The whole show is both poignant and subtly funny. There are many moments of humour, often from a wry observation of the difference between American and British attitudes. Phillip Cairns gives a great performance as a slightly brash and overconfident American meteorologist, a perfect contrast to David Haig’s stoic and gruff Scottish scientist. The show plays on this tension of different experiences, coming together in an argument of science against instinct, proven methods versus Stagg’s own experiences of the weather in Britain. The two sides need to come to an agreed, allied opinion despite their different attitudes and scientific methods.
It is amazing how compelling David Haig and Phillip Cairns manage to make an argument that is essentially two men deciding whether or not it will rain.
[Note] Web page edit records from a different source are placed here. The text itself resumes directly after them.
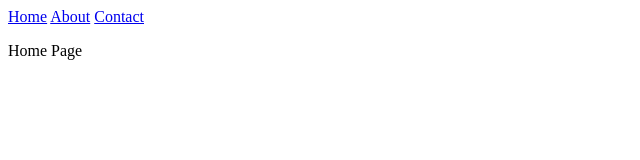
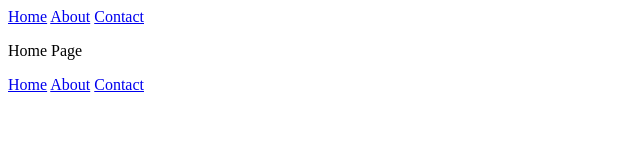
Before and after one commit to sreedartwork/sourcetree-practice, a plain HTML site: page index.html in a window 1280 px wide. Shown: the whole page, without its empty margins (0-640 px from the left). Drawn offline with Linux system fonts and the light colour scheme.

Commit message:
added a footer

```diff
--- a/index.html
+++ b/index.html
@@ -10,5 +10,12 @@
           </nav>
       </header>
    <p>Home Page</p>
+   <footer>
+        <nav>
+            <a href="#">Home</a>
+            <a href="#">About</a>
+            <a href="#">Contact</a>
+        </nav>
+   </footer>
   </body>
 </html>
```
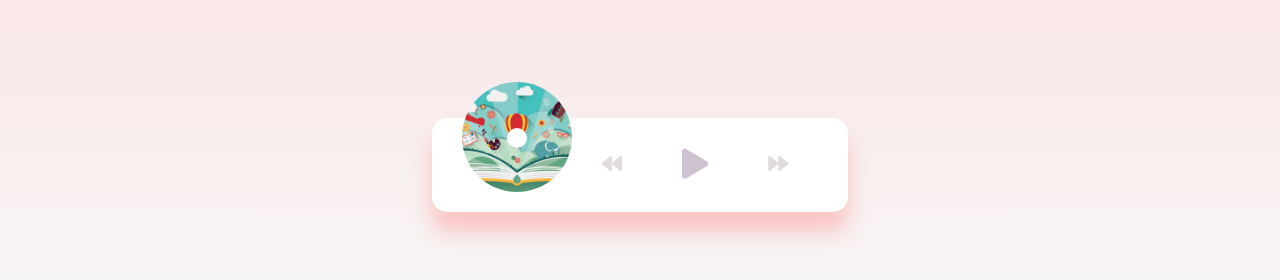
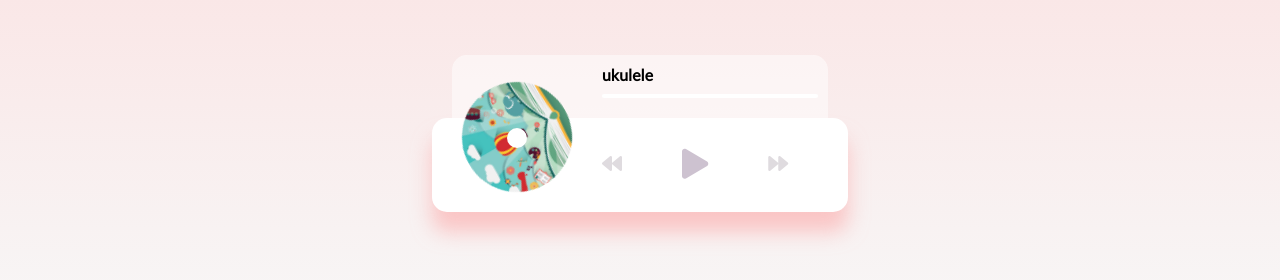
Before and after one commit to PrashantIndurkar/Music-player-in-js, a plain HTML site: page index.html in a window 1280 px wide. Shown: the part 276-556 px from the top of the page. Drawn offline with Linux system fonts and the light colour scheme.

Commit message:
added js and function to load song

```diff
--- a/index.html
+++ b/index.html
@@ -14,7 +14,7 @@
   <body>
     <h1>Music Player</h1>
 
-    <div class="music-container" id="music-container">
+    <div class="music-container play" id="music-container">
       <div class="music-info">
         <h4 id="title"></h4>
         <div class="progress-container" id="progress-container">
--- a/script.js
+++ b/script.js
@@ -8,3 +8,19 @@ const progress = document.getElementById("progress");
 const progressContainer = document.getElementById("progress_container");
 const title = document.getElementById("title");
 const cover = document.getElementById("cover");
+
+// songs title
+const songs = ["hey", "summer", "ukulele"];
+
+// Keep Track of Song
+let songIndex = [2];
+
+// initially load song details into dom
+loadSong(songs[songIndex]);
+
+// update song detail
+function loadSong(song) {
+  title.innerText = song;
+  audio.src = `music/${song}.mp3`;
+  cover.src = `images/${song}.jpg`;
+}
```
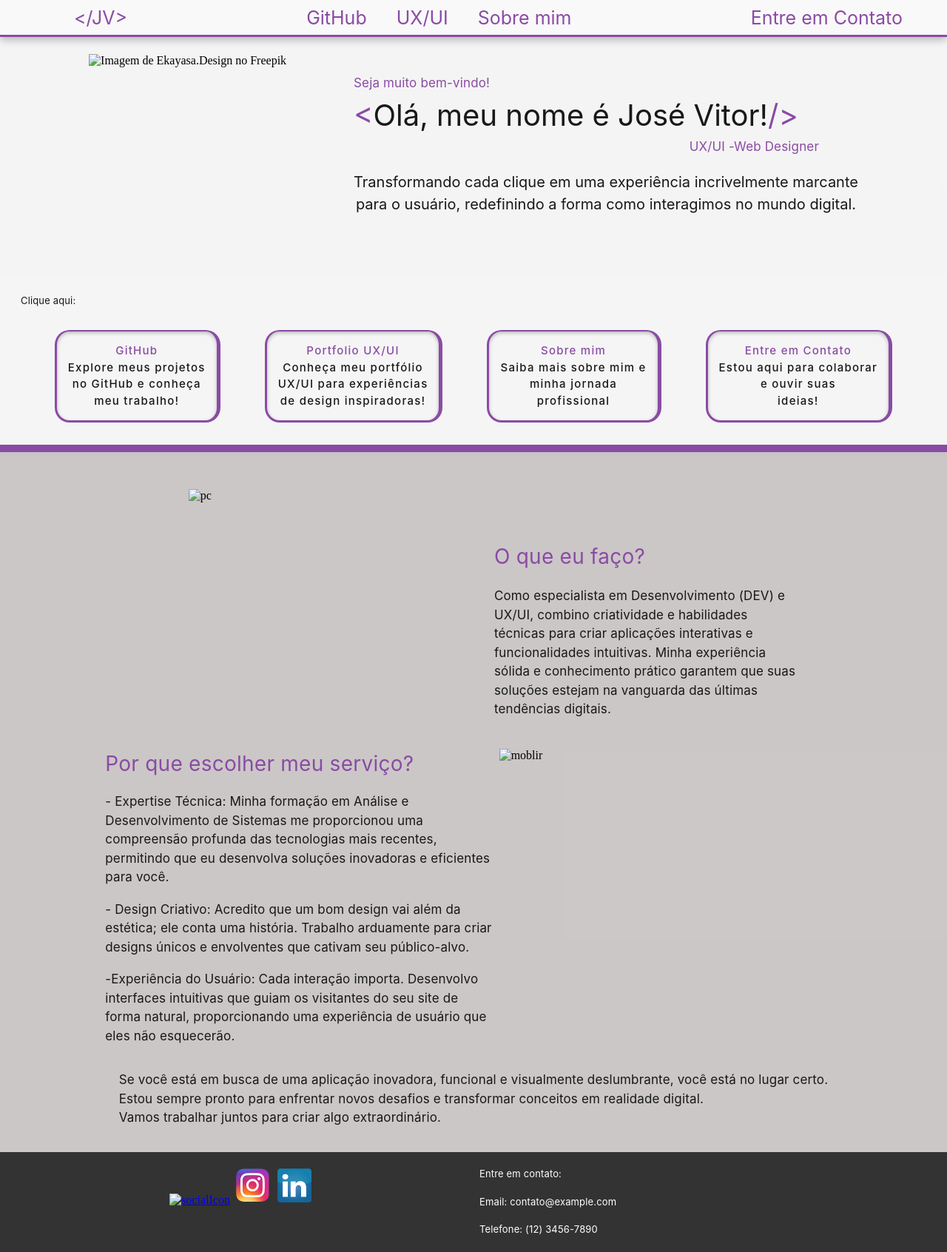
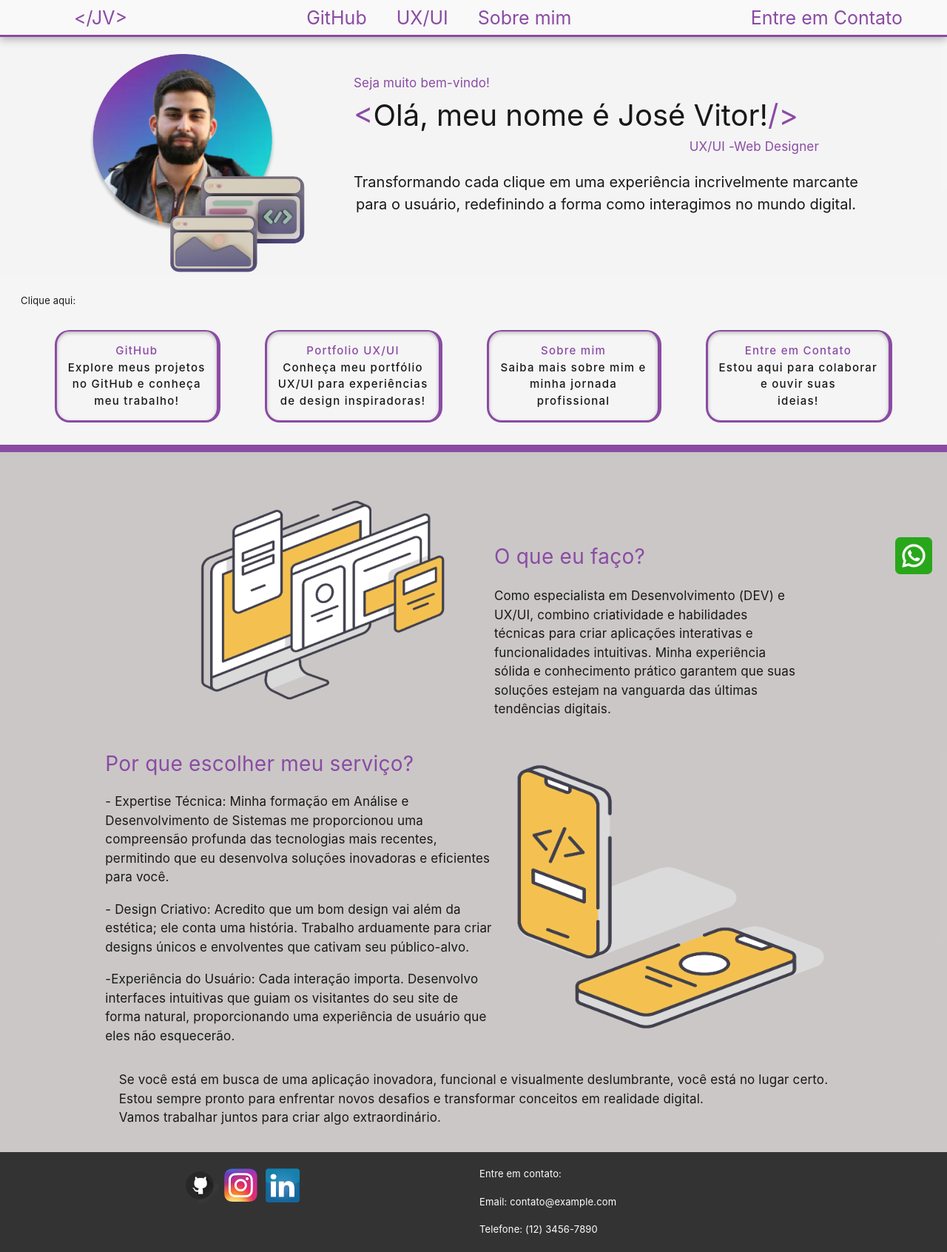
Before and after one commit to jv-andrade/sitejv, a plain HTML site: page index.html in a window 1280 px wide. Shown: the whole page at 74% size. Drawn offline with Linux system fonts and the light colour scheme; the site is published under a folder, as on GitHub Pages, so addresses that start at the root find nothing.

Commit message:
Update index.html

```diff
--- a/index.html
+++ b/index.html
@@ -8,7 +8,7 @@
     <link rel="stylesheet" href="css/style.css">
 
     <title>&lt;/JV &gt </title>
-    <link rel="icon" href="/img/favicon-16x16.png" type="image/x-icon">
+    <link rel="icon" href="img/favicon-16x16.png" type="image/x-icon">
 
 </head>
 
@@ -26,7 +26,7 @@
             <div class="menu-responsive">
                 <a class="headerButtonStyle" href="index.html">&lt;/JV&gt</a>
                 <a class="headerButtonStyle" href="https://www.github.com">GitHub</a>
-                <a class="headerButtonStyle" href="/uxui.html">UX/UI</a>
+                <a class="headerButtonStyle" href="uxui.html">UX/UI</a>
 
                 <a class="headerButtonStyle" href="sobremim.html">Sobre mim</a>
                 <a class="headerButtonStyle" href="entrecontato.html">Entre em Contato</a>
@@ -35,7 +35,7 @@
             <div class="headerButtonLeft"><a class="headerButtonStyle" href="index.html">&lt;/JV&gt</a></div>
             <div class="headerButtonCenter">
                 <a class="headerButtonStyle" href="www.github.com">GitHub</a>
-                <a class="headerButtonStyle" href="/uxui.html">UX/UI</a>
+                <a class="headerButtonStyle" href="uxui.html">UX/UI</a>
                 <a class="headerButtonStyle" href="sobremim.html">Sobre mim</a>
             </div>
             <div class="headerButtonRight">
@@ -47,7 +47,7 @@
 
 
     <main class="main">
-        <img class="imgJVmainPrincipal" src="/img/imgJVmainPrincipal.png" alt="Imagem de Ekayasa.Design no Freepik">
+        <img class="imgJVmainPrincipal" src="img/imgJVmainPrincipal.png" alt="Imagem de Ekayasa.Design no Freepik">
 
         <div class="mainTxtPrincipal">
             <h6 class="colorpurple">Seja muito bem-vindo!</h6>
@@ -95,7 +95,7 @@
     <hr class="hrBorder">
 
     <article class="styleArticle">
-        <img src="/img/pcweb.png" alt="pc" class="img600moblie pcweb">
+        <img src="img/pcweb.png" alt="pc" class="img600moblie pcweb">
         <div>
             <h4 class="colorpurple articleOqueeufaco">O que eu faço?</h4>
             <h6 class="colorBlack">Como especialista em Desenvolvimento (DEV) e<br>
@@ -132,7 +132,7 @@
                 eles não esquecerão.<br>
             </h6>
         </div>
-        <img src="/img/moblie.png" alt="moblir" class="img600moblie moblieimg">
+        <img src="img/moblie.png" alt="moblir" class="img600moblie moblieimg">
     </article>
 
     <article class="styleArticleEnd">
@@ -154,7 +154,7 @@
     <footer class="footer">
         <div class="footer-content">
             <div class="socialIcons">
-                <a href="#" target="_blank" class="socialIcon"><img src="/img/socialIcon/git.png" alt="socialIcon"></a>
+                <a href="#" target="_blank" class="socialIcon"><img src="img/socialIcon/git.png" alt="socialIcon"></a>
                 <a href="#" target="_blank" class="socialIcon"><img src="img/socialIcon/instagram.png"
                         alt="socialIcon"></a>
                 <a href="#" target="_blank" class="socialIcon"><img src="img/socialIcon/linkedin.png"
@@ -172,7 +172,7 @@
     <!-- Ícone do WhatsApp -->
 
     <div id="WhatsAppIcon" class="WhatsAppIcon">
-        <img src="/img/socialIcon/whatsapp.png" alt="">
+        <img src="img/socialIcon/whatsapp.png" alt="">
 
     </div>
 
```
All of the scientific language is fairly meaningless to the audience at the start of the play, but as it progresses you become more familiar with the process and know exactly what to look for on the weather map. Even though we all know that D-day went ahead and was successful, Haig still manages to build the tension and suspense until the final result is announced. He balances the overlying story of D-day with smaller, more personal plotlines, which help to portray the personal effects of the war in opposition to the massive number of troops involved in the D-day landings and the scale of the preparations involved.
Malcolm Sinclair plays perhaps the only well-known figure in the play, General Eisenhower. He shows Eisenhower’s turmoil over making a decision that will affect thousands of lives, bringing both comedy and emotion to the performance, with a contrast of shouting orders and more personal revelations of his struggle to make such an important decision. Laura Rogers plays Kay Summersby, Eisenhower’s assistant, and gives an equally emotional performance. She is an easy character to support as she breaks through Dr Stagg’s tough exterior, but she is also an interesting character in her own right, giving an insight into the people who supported the major figures that history remembers.
The main conflict is between scientific precedent and the instincts of someone who fundamentally understands the British climate. The affectionate and poetic way that Haig describes the weather is thought-provoking, causing the audience to look at something normally seen as mundane in a completely different way. This simple, overlooked perspective creates a new way of looking at such a famous event, creating a moving, exciting and enjoyable story.